I’ve know the Russian ever since I first arrived in Sonoma County in the winter of 1975-1976, the start of a drought that transformed the ways that citizens lived in California. Just last week I went to see the Russian at its mouth in Jenner. I stood on the shore and heard myself say, “It’s a beautiful river, a soothing river, a river that has provided me with moments of joy and even ecstasy.” It was amazing to me to see water in the Russian at Jenner. After all, we take heaps of water everyday from the river for our vineyards, ranches, farms, gardens, showers, swimming pools and more. Often without giving thanks. Often with a sense of entitlement as though the river exists to serve us.
It’s about time that we came to see and to appreciate the holiness of the Russian River and of all rivers and all waterways and watersheds on the planet Earth.
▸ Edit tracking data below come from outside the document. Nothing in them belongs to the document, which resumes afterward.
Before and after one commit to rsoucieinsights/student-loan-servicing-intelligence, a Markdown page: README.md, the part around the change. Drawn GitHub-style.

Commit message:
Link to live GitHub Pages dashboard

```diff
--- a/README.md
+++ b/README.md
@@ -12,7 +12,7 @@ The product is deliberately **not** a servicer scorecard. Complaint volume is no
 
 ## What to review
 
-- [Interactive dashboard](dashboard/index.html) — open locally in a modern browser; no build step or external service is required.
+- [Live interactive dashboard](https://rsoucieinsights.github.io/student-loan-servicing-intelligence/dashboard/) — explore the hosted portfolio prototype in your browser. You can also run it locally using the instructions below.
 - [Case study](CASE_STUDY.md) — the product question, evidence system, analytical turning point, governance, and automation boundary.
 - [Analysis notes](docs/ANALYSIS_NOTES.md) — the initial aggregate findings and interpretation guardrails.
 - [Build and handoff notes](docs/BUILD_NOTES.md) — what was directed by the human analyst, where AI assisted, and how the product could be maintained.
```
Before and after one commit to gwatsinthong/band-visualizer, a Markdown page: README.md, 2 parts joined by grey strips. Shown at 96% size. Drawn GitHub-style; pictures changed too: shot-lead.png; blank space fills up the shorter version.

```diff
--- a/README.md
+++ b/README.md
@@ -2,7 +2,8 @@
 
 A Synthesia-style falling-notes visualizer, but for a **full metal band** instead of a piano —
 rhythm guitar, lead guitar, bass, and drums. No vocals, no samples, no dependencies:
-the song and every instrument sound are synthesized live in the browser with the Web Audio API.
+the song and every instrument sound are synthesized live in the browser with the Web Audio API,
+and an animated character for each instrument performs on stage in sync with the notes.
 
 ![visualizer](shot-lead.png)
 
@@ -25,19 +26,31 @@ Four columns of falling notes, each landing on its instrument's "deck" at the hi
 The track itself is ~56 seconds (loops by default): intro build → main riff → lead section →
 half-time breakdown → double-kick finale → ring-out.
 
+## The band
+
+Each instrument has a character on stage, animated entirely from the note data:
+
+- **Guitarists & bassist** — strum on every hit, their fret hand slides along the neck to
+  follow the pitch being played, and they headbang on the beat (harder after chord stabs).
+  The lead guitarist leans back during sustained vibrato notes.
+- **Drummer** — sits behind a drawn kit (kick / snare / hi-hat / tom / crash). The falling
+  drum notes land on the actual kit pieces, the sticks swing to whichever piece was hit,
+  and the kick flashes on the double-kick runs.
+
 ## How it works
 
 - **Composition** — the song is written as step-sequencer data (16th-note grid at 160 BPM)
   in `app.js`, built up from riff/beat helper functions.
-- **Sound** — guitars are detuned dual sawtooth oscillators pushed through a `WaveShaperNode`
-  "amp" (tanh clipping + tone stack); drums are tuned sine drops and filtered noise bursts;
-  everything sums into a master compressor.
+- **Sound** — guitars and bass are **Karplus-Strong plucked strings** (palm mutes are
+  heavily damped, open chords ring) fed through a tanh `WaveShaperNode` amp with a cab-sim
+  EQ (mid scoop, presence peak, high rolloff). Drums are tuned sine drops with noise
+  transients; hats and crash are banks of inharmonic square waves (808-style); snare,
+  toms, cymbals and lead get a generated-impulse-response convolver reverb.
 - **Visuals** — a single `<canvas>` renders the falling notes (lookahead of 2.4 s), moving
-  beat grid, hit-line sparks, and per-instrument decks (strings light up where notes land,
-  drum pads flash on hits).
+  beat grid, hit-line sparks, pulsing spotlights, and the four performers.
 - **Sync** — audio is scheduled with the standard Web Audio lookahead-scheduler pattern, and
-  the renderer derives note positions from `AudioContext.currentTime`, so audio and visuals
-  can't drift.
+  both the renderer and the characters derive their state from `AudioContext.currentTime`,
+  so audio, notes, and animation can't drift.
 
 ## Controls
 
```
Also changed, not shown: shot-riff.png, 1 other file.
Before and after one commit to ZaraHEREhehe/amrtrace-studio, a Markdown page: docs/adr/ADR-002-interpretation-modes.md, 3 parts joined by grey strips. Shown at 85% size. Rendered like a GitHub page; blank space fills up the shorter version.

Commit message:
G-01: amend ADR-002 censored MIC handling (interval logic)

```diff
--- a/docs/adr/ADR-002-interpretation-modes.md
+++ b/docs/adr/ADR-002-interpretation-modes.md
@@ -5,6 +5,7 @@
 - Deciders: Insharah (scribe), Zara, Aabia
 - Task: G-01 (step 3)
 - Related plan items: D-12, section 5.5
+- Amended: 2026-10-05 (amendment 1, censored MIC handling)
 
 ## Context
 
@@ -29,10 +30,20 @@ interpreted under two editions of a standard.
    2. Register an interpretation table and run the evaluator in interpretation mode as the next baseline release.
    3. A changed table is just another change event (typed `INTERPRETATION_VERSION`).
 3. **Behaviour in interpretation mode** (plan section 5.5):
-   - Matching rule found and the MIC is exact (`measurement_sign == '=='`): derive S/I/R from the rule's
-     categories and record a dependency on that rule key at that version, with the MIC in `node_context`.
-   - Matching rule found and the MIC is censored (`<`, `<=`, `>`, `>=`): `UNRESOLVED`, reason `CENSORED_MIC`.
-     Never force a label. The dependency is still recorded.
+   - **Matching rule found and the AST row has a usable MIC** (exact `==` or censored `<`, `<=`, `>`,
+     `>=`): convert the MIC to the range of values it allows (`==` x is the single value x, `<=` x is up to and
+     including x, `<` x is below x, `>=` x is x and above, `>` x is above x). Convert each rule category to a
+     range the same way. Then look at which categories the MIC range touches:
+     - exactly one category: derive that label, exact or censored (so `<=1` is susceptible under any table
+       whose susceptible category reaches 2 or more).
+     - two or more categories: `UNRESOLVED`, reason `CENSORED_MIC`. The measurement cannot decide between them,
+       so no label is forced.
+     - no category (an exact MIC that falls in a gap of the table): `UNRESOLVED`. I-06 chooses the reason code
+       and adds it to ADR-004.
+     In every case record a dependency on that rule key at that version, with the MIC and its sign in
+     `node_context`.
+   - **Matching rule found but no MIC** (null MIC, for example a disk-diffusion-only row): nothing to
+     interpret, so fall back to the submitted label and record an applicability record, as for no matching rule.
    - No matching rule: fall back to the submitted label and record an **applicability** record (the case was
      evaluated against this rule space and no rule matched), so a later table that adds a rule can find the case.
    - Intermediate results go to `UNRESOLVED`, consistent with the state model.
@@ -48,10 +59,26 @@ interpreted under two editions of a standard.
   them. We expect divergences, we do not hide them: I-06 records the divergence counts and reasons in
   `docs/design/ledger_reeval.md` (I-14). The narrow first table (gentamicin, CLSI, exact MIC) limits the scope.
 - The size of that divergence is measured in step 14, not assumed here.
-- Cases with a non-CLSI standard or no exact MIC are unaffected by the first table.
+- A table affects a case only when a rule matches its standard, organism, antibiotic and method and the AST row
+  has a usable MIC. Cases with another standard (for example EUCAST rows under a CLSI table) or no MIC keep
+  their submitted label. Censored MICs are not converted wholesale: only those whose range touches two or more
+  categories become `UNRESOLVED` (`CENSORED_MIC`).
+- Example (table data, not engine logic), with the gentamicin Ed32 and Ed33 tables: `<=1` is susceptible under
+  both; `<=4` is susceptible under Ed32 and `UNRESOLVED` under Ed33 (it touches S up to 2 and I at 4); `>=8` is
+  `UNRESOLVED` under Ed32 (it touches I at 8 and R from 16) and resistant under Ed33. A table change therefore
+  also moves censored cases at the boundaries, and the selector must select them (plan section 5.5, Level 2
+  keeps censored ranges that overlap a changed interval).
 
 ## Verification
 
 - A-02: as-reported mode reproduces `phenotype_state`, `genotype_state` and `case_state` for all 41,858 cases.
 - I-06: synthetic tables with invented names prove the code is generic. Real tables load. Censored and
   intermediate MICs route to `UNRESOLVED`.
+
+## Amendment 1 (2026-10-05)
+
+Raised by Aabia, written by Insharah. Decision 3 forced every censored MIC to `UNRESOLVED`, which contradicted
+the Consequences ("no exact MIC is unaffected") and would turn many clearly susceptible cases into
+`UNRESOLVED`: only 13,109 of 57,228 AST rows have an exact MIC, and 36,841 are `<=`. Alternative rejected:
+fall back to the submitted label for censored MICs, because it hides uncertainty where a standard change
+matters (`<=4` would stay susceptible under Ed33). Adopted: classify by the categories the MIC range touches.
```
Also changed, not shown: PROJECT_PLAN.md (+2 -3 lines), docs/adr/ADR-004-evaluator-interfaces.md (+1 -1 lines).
Most of the fruits and vegetables that we eat are largely made up of water. A friend of mine who grows and sells vegetables for a living likes to say that he grows water disguised as carrots and tomatoes and cucumbers. I water my own plants and treasure every drop I give to them.
Almost everywhere I go I hear friends and strangers talk about water and rain and drought. I don’t know anyone who hasn’t been affected by the long dry spell that we’re in. Perhaps we might get together as a group and have nothing more and nothing less than a glass of water and to see what follows from the experience of drinking water together. Sometimes less is more. Perhaps we might meditate on water. And so into the world as apostles for holy water.
And perhaps we might remember that as individuals and as a society we need to be resilient. We have to be ready for anything and everything that comes our way, whether it’s more drought or so much rain that the Russian River will roar along, taking huge trees and big chunks of the earth with it out to sea. Most likely in the future we’ll face more extremes in terms of weather, with hotter, drier days and colder, wetter days, too. We’ll have summer in March and winter in May as we did this past year.
I’m thankful for the ripe vegetables and the fruits on my kitchen counter. They wouldn’t be there with if weren’t for water. I know how blessed we are in Sonoma to have the Russian River and to be able to turn on our faucets and get running water even in this drought. I have relatives who live in parts of the world where people who make the equivalent of $3 a day have to buy water by the bucket for 25 cents. I have friends in India who experience terrible drought and monsoon.
Perhaps we might have similar conditions in California. If we do we’ll have to be prepared to survive. We’ll have to save water and treat water as holy. Civilizations around the world have died, though they had both water and power. Before I sleep tonight I’ll say a prayer for water. Maybe these words will prompt you to think about what water means to you and how you might treat it with the awe and reverence it deserves.
Jonah Raskin is a member of Slow Food Russian River.